» **ABOUT THIS EXERCISE**
The expected result is an exact restatement of the data, free of pictures.
=====
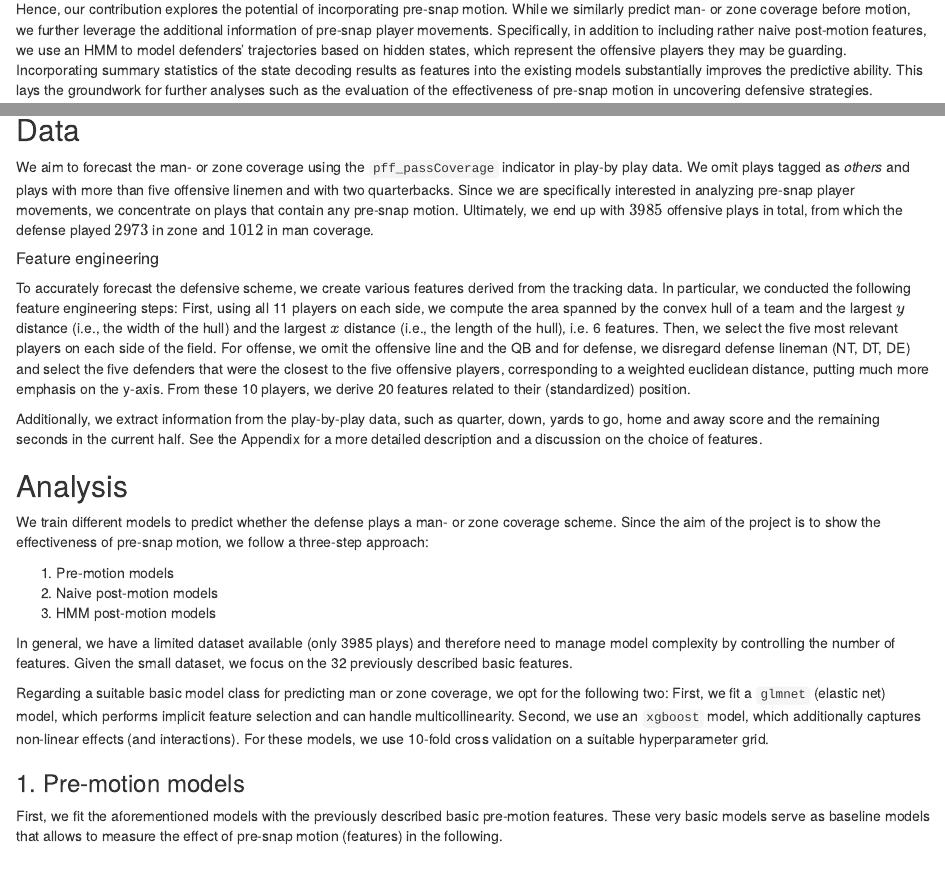
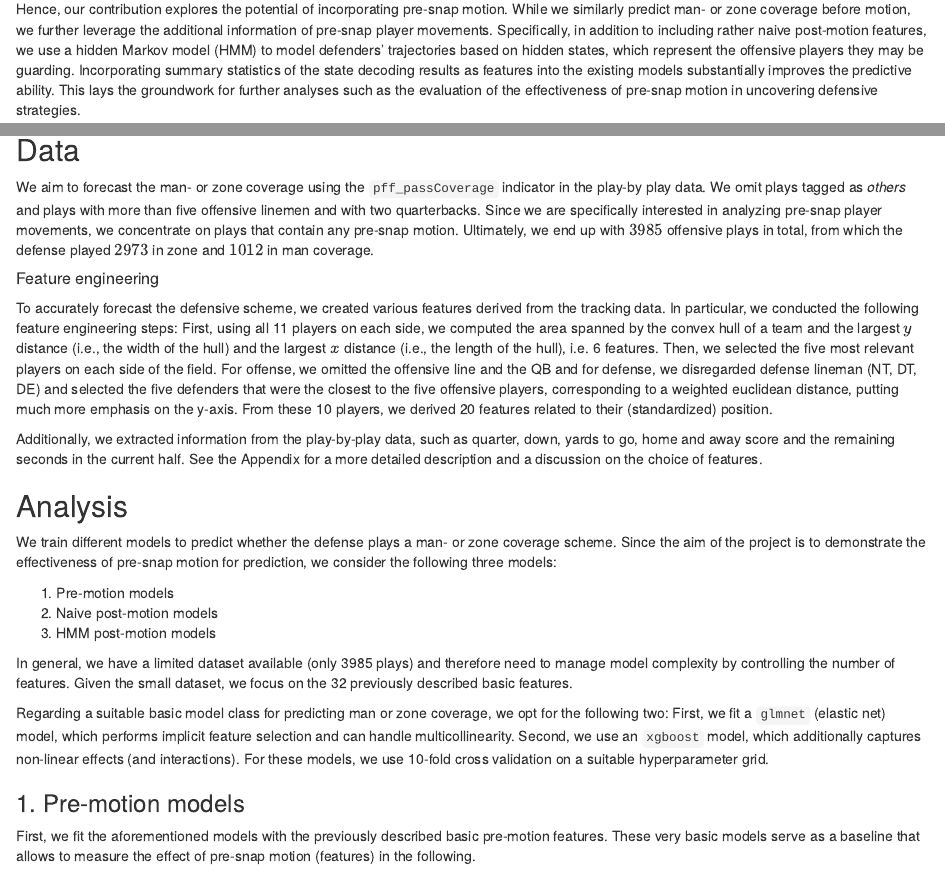
Before and after one commit to RouvenM/HMMotion, an R Markdown document (submission_61.Rmd): the page in a window 1100 px wide, from 370 px down, and a second part further down, joined at a grey line. Rendered offline with R 4.5, knitr and Pandoc, with nearby package versions; some code elsewhere in the file could not run offline.

Commit message:
final updates

```diff
--- a/submission_61.Rmd
+++ b/submission_61.Rmd
@@ -29,7 +29,7 @@ knitr::opts_chunk$set(echo = TRUE)
 
 Deciding between man and zone coverage is one of the most critical strategic decisions a defensive coordinator must take before each offensive play in American football. While experienced offensive coordinators and quarterbacks often rely on visual cues to identify these defensive schemes, the increasing availability of player tracking data offers a new avenue to uncover these tactics. A notable example is Amazon's NFL Next Gen Stats model, which delivers coverage predictions during live broadcasts (see snapshot below). However, pre-snap motion does not seem to play an accentuated role in this model (see [Amazon](https://aws.amazon.com/de/blogs/machine-learning/identifying-defense-coverage-schemes-in-nfls-next-gen-stats/)), although it is a crucial element of modern offensive strategies.
 
-Hence, our contribution explores the potential of incorporating pre-snap motion. While we similarly predict man- or zone coverage before motion, we further leverage the additional information of pre-snap player movements. Specifically, in addition to including rather naive post-motion features, we use an HMM to model defenders' trajectories based on hidden states, which represent the offensive players they may be guarding. Incorporating summary statistics of the state decoding results as features into the existing models substantially improves the predictive ability. This lays the groundwork for further analyses such as the evaluation of the effectiveness of pre-snap motion in uncovering defensive strategies.
+Hence, our contribution explores the potential of incorporating pre-snap motion. While we similarly predict man- or zone coverage before motion, we further leverage the additional information of pre-snap player movements. Specifically, in addition to including rather naive post-motion features, we use a hidden Markov model (HMM) to model defenders' trajectories based on hidden states, which represent the offensive players they may be guarding. Incorporating summary statistics of the state decoding results as features into the existing models substantially improves the predictive ability. This lays the groundwork for further analyses such as the evaluation of the effectiveness of pre-snap motion in uncovering defensive strategies.
 
 <center>
   <img src="prime_coverage_prediction.jpg" width="500" height="250" alt="Coverage Prediction">
@@ -38,19 +38,19 @@ Hence, our contribution explores the potential of incorporating pre-snap motion.
 
 ## Data
 
-We aim to forecast the man- or zone coverage using the `pff_passCoverage` indicator in play-by play data. We omit plays tagged as *others* and plays with more than five offensive linemen and with two quarterbacks. Since we are specifically interested in analyzing pre-snap player movements, we concentrate on plays that contain any pre-snap motion. Ultimately, we end up with $3985$ offensive plays in total, from which the defense played $2973$ in zone and $1012$ in man coverage.
+We aim to forecast the man- or zone coverage using the `pff_passCoverage` indicator in the play-by play data. We omit plays tagged as *others* and plays with more than five offensive linemen and with two quarterbacks. Since we are specifically interested in analyzing pre-snap player movements, we concentrate on plays that contain any pre-snap motion. Ultimately, we end up with $3985$ offensive plays in total, from which the defense played $2973$ in zone and $1012$ in man coverage.
 
 ##### Feature engineering
 
-To accurately forecast the defensive scheme, we create various features derived from the tracking data. In particular, we conducted the following feature engineering steps: First, using all 11 players on each side, we compute the area spanned by the convex hull of a team and the largest $y$ distance (i.e., the width of the hull) and the largest $x$ distance (i.e., the length of the hull), i.e. 6 features. Then, we select the five most relevant players on each side of the field. For offense, we omit the offensive line and the QB and for defense, we disregard defense lineman (NT, DT, DE) and select the five defenders that were the closest to the five offensive players, corresponding to a weighted euclidean distance, putting much more emphasis on the y-axis. From these 10 players, we derive 20 features related to their (standardized) position.
+To accurately forecast the defensive scheme, we created various features derived from the tracking data. In particular, we conducted the following feature engineering steps: First, using all 11 players on each side, we computed the area spanned by the convex hull of a team and the largest $y$ distance (i.e., the width of the hull) and the largest $x$ distance (i.e., the length of the hull), i.e. 6 features. Then, we selected the five most relevant players on each side of the field. For offense, we omitted the offensive line and the QB and for defense, we disregarded defense lineman (NT, DT, DE) and selected the five defenders that were the closest to the five offensive players, corresponding to a weighted euclidean distance, putting much more emphasis on the y-axis. From these 10 players, we derived 20 features related to their (standardized) position.
 
-Additionally, we extract information from the play-by-play data, such as quarter, down, yards to go, home and away score and the remaining seconds in the current half. See the Appendix for a more detailed description and a discussion on the choice of features.
+Additionally, we extracted information from the play-by-play data, such as quarter, down, yards to go, home and away score and the remaining seconds in the current half. See the Appendix for a more detailed description and a discussion on the choice of features.
 
 ## Analysis
 
 <!-- NEW STRUCTURE -->
 
-We train different models to predict whether the defense plays a man- or zone coverage scheme. Since the aim of the project is to show the effectiveness of pre-snap motion, we follow a three-step approach:
+We train different models to predict whether the defense plays a man- or zone coverage scheme. Since the aim of the project is to demonstrate the effectiveness of pre-snap motion for prediction, we consider the following three models:
 
 1. Pre-motion models
 2. Naive post-motion models
@@ -62,7 +62,7 @@ Regarding a suitable basic model class for predicting man or zone coverage, we o
 
 ### 1. Pre-motion models
 
-First, we fit the aforementioned models with the previously described basic pre-motion features. These very basic models serve as baseline models that allows to measure the effect of pre-snap motion (features) in the following.
+First, we fit the aforementioned models with the previously described basic pre-motion features. These very basic models serve as a baseline that allows to measure the effect of pre-snap motion (features) in the following.
 
 ### 2. Naive post-motion models
 
```
Also changed, not shown: submission_61.Rmd (10 more changed lines).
=====
» **COMPLETED EXERCISE**
Before and after one commit to RouvenM/HMMotion, an R Markdown document (submission_61.Rmd): the page in a window 1100 px wide, from 370 px down, and a second part further down, joined at a grey line. Rendered offline with R 4.5, knitr and Pandoc, with nearby package versions; some code elsewhere in the file could not run offline.

Commit message:
final updates

```diff
--- a/submission_61.Rmd
+++ b/submission_61.Rmd
@@ -29,7 +29,7 @@ knitr::opts_chunk$set(echo = TRUE)
 
 Deciding between man and zone coverage is one of the most critical strategic decisions a defensive coordinator must take before each offensive play in American football. While experienced offensive coordinators and quarterbacks often rely on visual cues to identify these defensive schemes, the increasing availability of player tracking data offers a new avenue to uncover these tactics. A notable example is Amazon's NFL Next Gen Stats model, which delivers coverage predictions during live broadcasts (see snapshot below). However, pre-snap motion does not seem to play an accentuated role in this model (see [Amazon](https://aws.amazon.com/de/blogs/machine-learning/identifying-defense-coverage-schemes-in-nfls-next-gen-stats/)), although it is a crucial element of modern offensive strategies.
 
-Hence, our contribution explores the potential of incorporating pre-snap motion. While we similarly predict man- or zone coverage before motion, we further leverage the additional information of pre-snap player movements. Specifically, in addition to including rather naive post-motion features, we use an HMM to model defenders' trajectories based on hidden states, which represent the offensive players they may be guarding. Incorporating summary statistics of the state decoding results as features into the existing models substantially improves the predictive ability. This lays the groundwork for further analyses such as the evaluation of the effectiveness of pre-snap motion in uncovering defensive strategies.
+Hence, our contribution explores the potential of incorporating pre-snap motion. While we similarly predict man- or zone coverage before motion, we further leverage the additional information of pre-snap player movements. Specifically, in addition to including rather naive post-motion features, we use a hidden Markov model (HMM) to model defenders' trajectories based on hidden states, which represent the offensive players they may be guarding. Incorporating summary statistics of the state decoding results as features into the existing models substantially improves the predictive ability. This lays the groundwork for further analyses such as the evaluation of the effectiveness of pre-snap motion in uncovering defensive strategies.
 
 <center>
   <img src="prime_coverage_prediction.jpg" width="500" height="250" alt="Coverage Prediction">
@@ -38,19 +38,19 @@ Hence, our contribution explores the potential of incorporating pre-snap motion.
 
 ## Data
 
-We aim to forecast the man- or zone coverage using the `pff_passCoverage` indicator in play-by play data. We omit plays tagged as *others* and plays with more than five offensive linemen and with two quarterbacks. Since we are specifically interested in analyzing pre-snap player movements, we concentrate on plays that contain any pre-snap motion. Ultimately, we end up with $3985$ offensive plays in total, from which the defense played $2973$ in zone and $1012$ in man coverage.
+We aim to forecast the man- or zone coverage using the `pff_passCoverage` indicator in the play-by play data. We omit plays tagged as *others* and plays with more than five offensive linemen and with two quarterbacks. Since we are specifically interested in analyzing pre-snap player movements, we concentrate on plays that contain any pre-snap motion. Ultimately, we end up with $3985$ offensive plays in total, from which the defense played $2973$ in zone and $1012$ in man coverage.
 
 ##### Feature engineering
 
-To accurately forecast the defensive scheme, we create various features derived from the tracking data. In particular, we conducted the following feature engineering steps: First, using all 11 players on each side, we compute the area spanned by the convex hull of a team and the largest $y$ distance (i.e., the width of the hull) and the largest $x$ distance (i.e., the length of the hull), i.e. 6 features. Then, we select the five most relevant players on each side of the field. For offense, we omit the offensive line and the QB and for defense, we disregard defense lineman (NT, DT, DE) and select the five defenders that were the closest to the five offensive players, corresponding to a weighted euclidean distance, putting much more emphasis on the y-axis. From these 10 players, we derive 20 features related to their (standardized) position.
+To accurately forecast the defensive scheme, we created various features derived from the tracking data. In particular, we conducted the following feature engineering steps: First, using all 11 players on each side, we computed the area spanned by the convex hull of a team and the largest $y$ distance (i.e., the width of the hull) and the largest $x$ distance (i.e., the length of the hull), i.e. 6 features. Then, we selected the five most relevant players on each side of the field. For offense, we omitted the offensive line and the QB and for defense, we disregarded defense lineman (NT, DT, DE) and selected the five defenders that were the closest to the five offensive players, corresponding to a weighted euclidean distance, putting much more emphasis on the y-axis. From these 10 players, we derived 20 features related to their (standardized) position.
 
-Additionally, we extract information from the play-by-play data, such as quarter, down, yards to go, home and away score and the remaining seconds in the current half. See the Appendix for a more detailed description and a discussion on the choice of features.
+Additionally, we extracted information from the play-by-play data, such as quarter, down, yards to go, home and away score and the remaining seconds in the current half. See the Appendix for a more detailed description and a discussion on the choice of features.
 
 ## Analysis
 
 <!-- NEW STRUCTURE -->
 
-We train different models to predict whether the defense plays a man- or zone coverage scheme. Since the aim of the project is to show the effectiveness of pre-snap motion, we follow a three-step approach:
+We train different models to predict whether the defense plays a man- or zone coverage scheme. Since the aim of the project is to demonstrate the effectiveness of pre-snap motion for prediction, we consider the following three models:
 
 1. Pre-motion models
 2. Naive post-motion models
@@ -62,7 +62,7 @@ Regarding a suitable basic model class for predicting man or zone coverage, we o
 
 ### 1. Pre-motion models
 
-First, we fit the aforementioned models with the previously described basic pre-motion features. These very basic models serve as baseline models that allows to measure the effect of pre-snap motion (features) in the following.
+First, we fit the aforementioned models with the previously described basic pre-motion features. These very basic models serve as a baseline that allows to measure the effect of pre-snap motion (features) in the following.
 
 ### 2. Naive post-motion models
 
```
Also changed, not shown: submission_61.Rmd (10 more changed lines).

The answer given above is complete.